From: fateman@peoplesparc.cs.berkeley.edu (Richard J. Fateman)
Newsgroups: sci.math.symbolic
Subject: Re: Benchmarking: Factoring 2^101-1
Date: 30 Apr 1998 16:59:31 GMT
In article <35489D75.B566D05@wolfram.com>,
Daniel Lichtblau wrote:
>Dave Rusin wrote:
>>
>> In article <35488375.58219F53@wolfram.com> you write:
>> I am becoming increasingly impressed with Magma's efficiency.
>> [snip]
>>
>"Before any of the general factorization techniques is employed, it is
>checked whether |n| is of the special form b^k+-1, in which case an
>intelligent database look-up is used which is likely to be successful
>if b and k are not too large."
This reminds me of some early benchmarks on polynomial factorization
which included tests of Macsyma. Many of the benchmarks never got
to the interior of Berlekamp's algorithm (small-primes version) that
was supposedly to be tested. Many of the "neat" examples were caught
by the pre-processing heuristics and either proved to be irreducible,
or factored by methods like square-free factorization.
If the actual algorithm were being tested, it would have made sense to
test various implementations of the null-space algorithm; one or more
versions in lisp, and ones in C (in particular by Paul Wang and Bill
Schelter). I'm not sure what algorithms are used in different systems
now. Cantor-Zassenhaus or Berlekamp's (1967) method.
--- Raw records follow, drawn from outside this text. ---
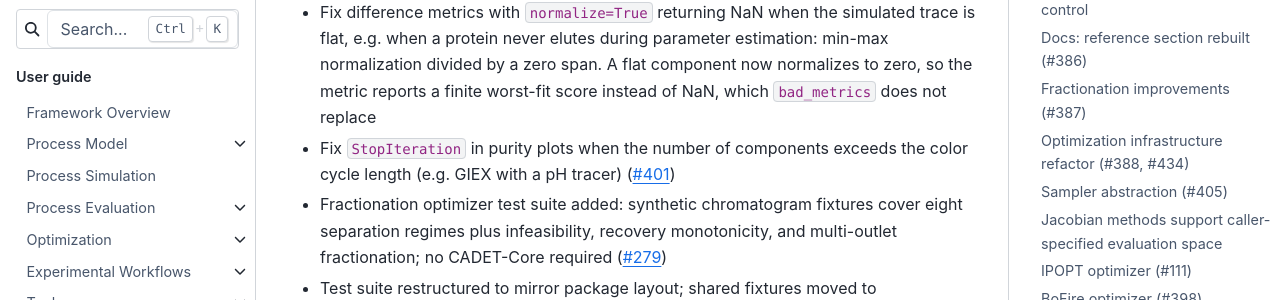
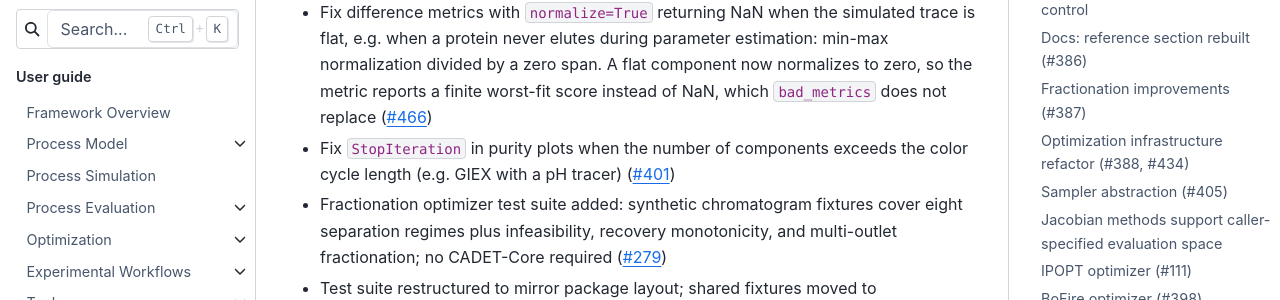
Before and after one commit to fau-advanced-separations/CADET-Process, a Sphinx documentation site: the page built from docs/source/release_notes/v0.13.0.md, in a window 1280 px wide and 900 px high, scrolled down 8325 px. Shown: the part 179-479 px from the top of the window. Built offline with Sphinx 7.4.7 and the Sphinx Book theme 1.1.4, drawn with Linux system fonts in a browser that asks for light colours; pages that are not in the unit, such as notebooks, are missing from menus.

Commit message:
Link PR in flat-trace release note

```diff
--- a/docs/source/release_notes/v0.13.0.md
+++ b/docs/source/release_notes/v0.13.0.md
@@ -171,7 +171,7 @@ Instantiating it emits a versioned `DeprecationWarning` via the `@deprecated` de
 - Fix loading optimization results with eleven or more generations: HDF5 returns the integer-keyed generations as `0, 1, 10, 2, …`, so `population_last` and `pareto_front` silently pointed at the wrong generation. Generations are now restored in numeric order ([#449](https://github.com/fau-advanced-separations/CADET-Process/pull/449))
 - Fix parameter sensitivities silently returning all zeros: the sensitivity configuration passed to CADET-Core had the wrong shape (nested component indices, scalar index defaults, factors under the wrong key), which CADET-Core accepts without error, so a sensitivity computation was indistinguishable from a genuinely insensitive parameter. A regression test now compares forward sensitivities against central finite differences. Sensitivities can also be requested for column, particle, and CSTR binding parameters and for channel-dependent parameters of the multi-channel transport model, via the new `channel_indices` argument of `add_parameter_sensitivity` ([#439](https://github.com/fau-advanced-separations/CADET-Process/pull/439))
 - Fix the retry limits of `SolverTimeIntegratorParameters` (`max_newton_iter`, `max_errtest_fail`, `max_convtest_fail`, `max_newton_iter_sens`), which defaulted to the 1,000,000 of `max_steps` instead of CADET-Core's own defaults (4, 10, 10, 4), and of `errortest_sens`, which was disabled; with the old limits a failing time step retried for so long that it looked like a hang instead of reporting an error ([#439](https://github.com/fau-advanced-separations/CADET-Process/pull/439))
-- Fix difference metrics with `normalize=True` returning NaN when the simulated trace is flat, e.g. when a protein never elutes during parameter estimation: min-max normalization divided by a zero span. A flat component now normalizes to zero, so the metric reports a finite worst-fit score instead of NaN, which `bad_metrics` does not replace
+- Fix difference metrics with `normalize=True` returning NaN when the simulated trace is flat, e.g. when a protein never elutes during parameter estimation: min-max normalization divided by a zero span. A flat component now normalizes to zero, so the metric reports a finite worst-fit score instead of NaN, which `bad_metrics` does not replace ([#466](https://github.com/fau-advanced-separations/CADET-Process/pull/466))
 - Fix `StopIteration` in purity plots when the number of components exceeds the color cycle length (e.g. GIEX with a pH tracer) ([#401](https://github.com/fau-advanced-separations/CADET-Process/pull/401))
 - Fractionation optimizer test suite added: synthetic chromatogram fixtures cover eight separation regimes plus infeasibility, recovery monotonicity, and multi-outlet fractionation; no CADET-Core required ([#279](https://github.com/fau-advanced-separations/CADET-Process/pull/279))
 - Test suite restructured to mirror package layout; shared fixtures moved to `conftest.py` ([#378](https://github.com/fau-advanced-separations/CADET-Process/pull/378), [#379](https://github.com/fau-advanced-separations/CADET-Process/pull/379))
```
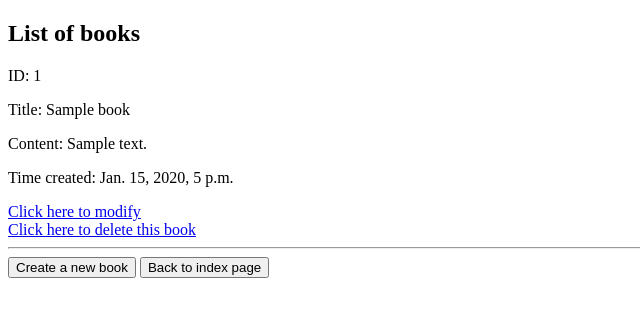
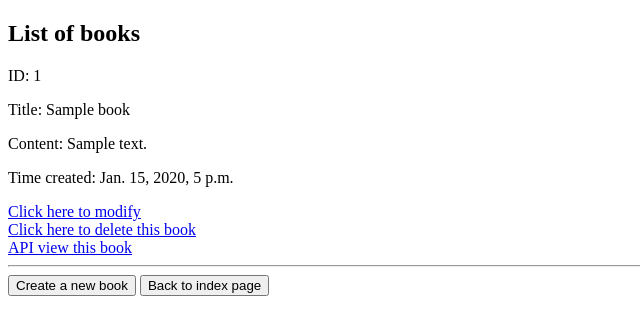
Before and after one commit to dqcuong93/demo-django, a Django app: page /books/ in a window 1280 px wide. Shown: the top 335 px of the page, without its empty margins (0-640 px from the left). Run offline with Django 3.2, Linux system fonts and the light colour scheme; tables that the repository leaves empty hold one stand-in row (values such as "Sample post").

Commit message:
Added API get function
Created serializer module, updates the links to API view function for book, updated url and created get api for list all books and list a specific book.

```diff
--- a/books/templates/books/books_list.html
+++ b/books/templates/books/book_list.html
@@ -17,6 +17,9 @@
         <div>
             <a href="{% url 'books:book_delete' book.id %}">Click here to delete this book</a>
         </div>
+        <div>
+            <a href="{% url 'books:book_modifying_api' book.id %}">API view this book</a>
+        </div>
         <hr>
     {% endfor %}
 
--- a/books/urls.py
+++ b/books/urls.py
@@ -8,4 +8,8 @@ urlpatterns = [
     path('books/<int:book_id>', views.BookModifying.as_view(), name='book_modifying'),
     path('books/book-input', views.BookInput.as_view(), name='book_input'),
     path('books/book-delete/<int:book_id>', views.book_delete, name='book_delete'),
+
+    # API begins here
+    path('api/books/', views.book_list_api, name='book_list_api'),
+    path('api/books/<int:book_id>', views.BookModifyingAPI.as_view(), name='book_modifying_api'),
 ]
--- a/books/views.py
+++ b/books/views.py
@@ -2,6 +2,13 @@ from django.shortcuts import render
 from django.views import View
 from .models import Book
 from . import forms
+from rest_framework.decorators import api_view
+from rest_framework.response import Response
+from rest_framework.views import APIView
+from rest_framework import status
+from .serializers import BookSerializer
+
+from django.http import HttpResponse
 
 
 # Create your views here.
@@ -15,7 +22,7 @@ def book_list(request):
     context = {
         'books': books
     }
-    return render(request, 'books/books_list.html', context=context)
+    return render(request, 'books/book_list.html', context=context)
 
 
 def book_delete(request, book_id):
@@ -95,3 +102,25 @@ class BookInput(View):
         else:
             context['notification_content'] = 'Data is not valid!'
             return render(request, 'books/notification.html', context=context)
+
+
+"""
+API views begins here
+"""
+
+
+@api_view(['GET'])
+def book_list_api(request):
+    books = Book.objects.all()
+    serializer = BookSerializer(books, many=True)
+    return Response(data=serializer.data, status=status.HTTP_200_OK)
+
+
+class BookModifyingAPI(APIView):
+    def get(self, request, book_id):
+        book = Book.objects.get(pk=book_id)
+        serializer = BookSerializer(book)
+        return Response(data=serializer.data, status=status.HTTP_200_OK)
+
+    def put(self, request, book_id):
+        return HttpResponse(f'You request a PUT method on this book id: {book_id}')
```
Also changed, not shown: books/serializers.py (added, +10 -0 lines), books/templates/books/index.html (+6 -1 lines).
My exploration of the
LLL algorithm (some time ago) suggested it is non-competitive
even though (in theory) better, and that seems to be the conclusion
of others as well.
This is still an area for investigation (e.g. see Kaltofen, ISSAC 94)
though that paper seems to be targeting polynomials of degree 250
or more.
--
Richard J. Fateman
fateman@cs.berkeley.edu http://http.cs.berkeley.edu/~fateman/